[[ Data extracts, beginning ]]

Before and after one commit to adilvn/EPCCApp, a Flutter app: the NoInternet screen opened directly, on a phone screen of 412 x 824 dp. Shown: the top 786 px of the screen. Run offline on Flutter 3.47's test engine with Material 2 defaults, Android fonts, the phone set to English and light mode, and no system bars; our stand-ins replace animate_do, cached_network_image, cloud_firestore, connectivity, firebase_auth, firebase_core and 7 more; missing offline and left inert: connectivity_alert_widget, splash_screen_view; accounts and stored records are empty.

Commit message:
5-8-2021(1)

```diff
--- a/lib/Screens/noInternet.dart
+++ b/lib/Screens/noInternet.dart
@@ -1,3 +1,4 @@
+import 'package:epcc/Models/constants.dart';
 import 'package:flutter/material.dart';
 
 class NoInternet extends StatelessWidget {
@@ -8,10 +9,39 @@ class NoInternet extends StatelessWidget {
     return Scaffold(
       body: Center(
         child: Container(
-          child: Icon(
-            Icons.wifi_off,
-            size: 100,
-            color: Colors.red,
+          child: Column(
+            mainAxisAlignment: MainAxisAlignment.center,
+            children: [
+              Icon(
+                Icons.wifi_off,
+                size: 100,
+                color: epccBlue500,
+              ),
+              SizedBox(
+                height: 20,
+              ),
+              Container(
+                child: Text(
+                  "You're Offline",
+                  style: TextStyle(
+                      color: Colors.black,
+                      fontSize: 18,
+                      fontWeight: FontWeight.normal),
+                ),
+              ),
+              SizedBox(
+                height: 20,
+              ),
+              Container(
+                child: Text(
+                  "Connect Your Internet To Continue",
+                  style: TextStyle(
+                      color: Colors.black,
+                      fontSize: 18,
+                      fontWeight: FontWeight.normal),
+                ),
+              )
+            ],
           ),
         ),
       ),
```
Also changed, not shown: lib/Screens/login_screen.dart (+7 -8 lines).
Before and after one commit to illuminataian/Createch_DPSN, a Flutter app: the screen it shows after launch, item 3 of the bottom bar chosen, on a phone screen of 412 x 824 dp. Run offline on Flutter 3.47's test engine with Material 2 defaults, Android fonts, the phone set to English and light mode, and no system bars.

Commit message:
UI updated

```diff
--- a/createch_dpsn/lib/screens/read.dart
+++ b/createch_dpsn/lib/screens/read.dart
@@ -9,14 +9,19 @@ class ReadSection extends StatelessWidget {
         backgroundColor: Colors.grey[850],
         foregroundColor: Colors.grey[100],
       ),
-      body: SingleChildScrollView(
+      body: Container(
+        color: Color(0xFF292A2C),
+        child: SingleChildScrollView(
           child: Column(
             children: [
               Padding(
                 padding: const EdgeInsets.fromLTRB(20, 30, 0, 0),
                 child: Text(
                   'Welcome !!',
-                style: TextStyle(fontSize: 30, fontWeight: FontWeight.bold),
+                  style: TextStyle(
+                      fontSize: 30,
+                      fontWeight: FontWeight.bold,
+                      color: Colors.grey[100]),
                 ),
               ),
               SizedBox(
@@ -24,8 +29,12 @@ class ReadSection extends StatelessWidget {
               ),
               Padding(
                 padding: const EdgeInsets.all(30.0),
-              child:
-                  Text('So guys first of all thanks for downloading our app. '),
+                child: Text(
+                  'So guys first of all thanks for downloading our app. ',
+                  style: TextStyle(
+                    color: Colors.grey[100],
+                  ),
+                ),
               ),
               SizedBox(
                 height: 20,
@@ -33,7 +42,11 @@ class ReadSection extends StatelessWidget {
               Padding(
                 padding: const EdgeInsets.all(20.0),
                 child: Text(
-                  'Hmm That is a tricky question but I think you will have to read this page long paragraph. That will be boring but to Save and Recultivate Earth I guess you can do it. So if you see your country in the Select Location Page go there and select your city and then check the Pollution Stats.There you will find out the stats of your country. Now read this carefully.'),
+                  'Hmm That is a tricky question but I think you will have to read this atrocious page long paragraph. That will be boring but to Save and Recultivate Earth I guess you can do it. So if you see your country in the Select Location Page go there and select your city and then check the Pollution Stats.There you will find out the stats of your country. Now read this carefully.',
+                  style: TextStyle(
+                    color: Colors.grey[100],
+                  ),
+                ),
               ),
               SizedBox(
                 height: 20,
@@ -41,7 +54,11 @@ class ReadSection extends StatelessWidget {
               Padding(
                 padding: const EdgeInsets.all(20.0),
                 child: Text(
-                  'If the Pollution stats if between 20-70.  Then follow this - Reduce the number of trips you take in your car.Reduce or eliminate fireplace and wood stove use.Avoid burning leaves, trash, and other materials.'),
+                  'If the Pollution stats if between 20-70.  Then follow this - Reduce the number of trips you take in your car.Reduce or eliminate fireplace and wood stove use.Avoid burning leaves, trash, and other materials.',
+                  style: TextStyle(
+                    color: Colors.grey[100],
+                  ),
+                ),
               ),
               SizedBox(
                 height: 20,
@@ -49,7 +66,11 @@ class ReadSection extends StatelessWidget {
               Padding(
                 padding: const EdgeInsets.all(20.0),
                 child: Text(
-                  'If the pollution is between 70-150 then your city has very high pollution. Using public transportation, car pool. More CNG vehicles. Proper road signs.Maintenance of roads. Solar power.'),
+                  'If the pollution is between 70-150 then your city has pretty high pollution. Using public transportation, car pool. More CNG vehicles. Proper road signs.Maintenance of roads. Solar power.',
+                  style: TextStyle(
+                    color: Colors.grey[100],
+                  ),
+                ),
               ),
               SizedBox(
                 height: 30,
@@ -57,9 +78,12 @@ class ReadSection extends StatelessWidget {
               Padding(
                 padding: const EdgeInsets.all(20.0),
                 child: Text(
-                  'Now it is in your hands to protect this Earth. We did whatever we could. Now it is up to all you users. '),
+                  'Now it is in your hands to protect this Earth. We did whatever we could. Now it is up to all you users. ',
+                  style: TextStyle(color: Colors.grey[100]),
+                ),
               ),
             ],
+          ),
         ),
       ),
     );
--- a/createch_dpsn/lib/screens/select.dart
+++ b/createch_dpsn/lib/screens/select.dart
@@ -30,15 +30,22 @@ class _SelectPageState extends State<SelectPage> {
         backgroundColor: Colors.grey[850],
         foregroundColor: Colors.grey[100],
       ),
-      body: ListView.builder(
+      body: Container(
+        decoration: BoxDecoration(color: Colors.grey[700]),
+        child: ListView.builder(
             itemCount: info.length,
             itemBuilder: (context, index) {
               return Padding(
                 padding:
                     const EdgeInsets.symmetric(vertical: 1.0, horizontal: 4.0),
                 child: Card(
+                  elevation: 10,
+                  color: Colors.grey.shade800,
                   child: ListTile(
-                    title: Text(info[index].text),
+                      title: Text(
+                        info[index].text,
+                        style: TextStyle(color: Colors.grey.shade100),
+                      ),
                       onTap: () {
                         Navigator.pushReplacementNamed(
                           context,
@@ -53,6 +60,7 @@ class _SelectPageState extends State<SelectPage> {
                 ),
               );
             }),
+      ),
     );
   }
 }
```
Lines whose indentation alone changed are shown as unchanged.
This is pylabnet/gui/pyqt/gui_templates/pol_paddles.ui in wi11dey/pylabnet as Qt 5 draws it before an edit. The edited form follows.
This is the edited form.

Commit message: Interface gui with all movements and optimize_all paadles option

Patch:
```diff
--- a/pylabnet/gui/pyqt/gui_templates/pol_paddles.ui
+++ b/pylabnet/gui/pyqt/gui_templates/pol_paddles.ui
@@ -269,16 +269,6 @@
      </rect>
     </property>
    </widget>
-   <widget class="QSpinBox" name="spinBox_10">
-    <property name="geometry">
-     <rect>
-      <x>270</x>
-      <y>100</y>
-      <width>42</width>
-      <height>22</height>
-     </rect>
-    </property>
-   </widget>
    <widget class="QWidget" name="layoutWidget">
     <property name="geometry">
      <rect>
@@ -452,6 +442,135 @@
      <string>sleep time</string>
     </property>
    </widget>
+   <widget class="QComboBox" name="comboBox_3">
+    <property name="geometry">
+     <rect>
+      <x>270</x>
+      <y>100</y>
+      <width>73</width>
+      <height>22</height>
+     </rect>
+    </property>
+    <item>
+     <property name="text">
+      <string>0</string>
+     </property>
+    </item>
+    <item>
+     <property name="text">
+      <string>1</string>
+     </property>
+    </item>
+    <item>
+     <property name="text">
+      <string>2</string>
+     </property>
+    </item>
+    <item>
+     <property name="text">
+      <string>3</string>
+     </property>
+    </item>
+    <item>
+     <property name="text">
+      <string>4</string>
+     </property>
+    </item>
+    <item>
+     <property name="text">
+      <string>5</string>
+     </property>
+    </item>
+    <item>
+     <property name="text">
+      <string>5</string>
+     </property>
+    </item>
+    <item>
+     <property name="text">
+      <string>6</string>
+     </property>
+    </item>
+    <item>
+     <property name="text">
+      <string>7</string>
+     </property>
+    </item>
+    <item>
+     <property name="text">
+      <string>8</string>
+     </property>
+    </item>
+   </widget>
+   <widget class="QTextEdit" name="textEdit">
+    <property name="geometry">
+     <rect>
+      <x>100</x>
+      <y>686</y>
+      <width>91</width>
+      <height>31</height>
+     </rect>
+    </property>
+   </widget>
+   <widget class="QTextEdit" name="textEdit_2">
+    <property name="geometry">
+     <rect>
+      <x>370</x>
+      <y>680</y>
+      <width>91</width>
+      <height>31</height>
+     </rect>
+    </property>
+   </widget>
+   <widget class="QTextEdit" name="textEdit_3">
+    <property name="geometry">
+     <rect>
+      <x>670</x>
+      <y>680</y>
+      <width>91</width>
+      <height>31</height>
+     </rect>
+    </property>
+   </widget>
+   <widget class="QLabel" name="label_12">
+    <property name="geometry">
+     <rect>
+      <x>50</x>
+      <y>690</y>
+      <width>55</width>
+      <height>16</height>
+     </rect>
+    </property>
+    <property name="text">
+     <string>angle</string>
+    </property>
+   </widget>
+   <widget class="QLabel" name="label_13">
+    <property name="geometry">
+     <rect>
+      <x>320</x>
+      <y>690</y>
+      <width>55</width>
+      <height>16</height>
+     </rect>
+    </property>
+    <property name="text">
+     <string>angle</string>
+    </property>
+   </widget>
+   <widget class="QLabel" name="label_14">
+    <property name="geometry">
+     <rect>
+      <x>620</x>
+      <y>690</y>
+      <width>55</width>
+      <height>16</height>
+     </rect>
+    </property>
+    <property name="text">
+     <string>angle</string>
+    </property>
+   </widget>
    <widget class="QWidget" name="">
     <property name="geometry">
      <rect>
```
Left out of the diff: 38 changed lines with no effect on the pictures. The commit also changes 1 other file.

[[ Data extracts, end ]]

What to produce: Reproduce each line above that contains "pylabnet".

Result for this task:
This is pylabnet/gui/pyqt/gui_templates/pol_paddles.ui in wi11dey/pylabnet as Qt 5 draws it before an edit. The edited form follows.
--- a/pylabnet/gui/pyqt/gui_templates/pol_paddles.ui
+++ b/pylabnet/gui/pyqt/gui_templates/pol_paddles.ui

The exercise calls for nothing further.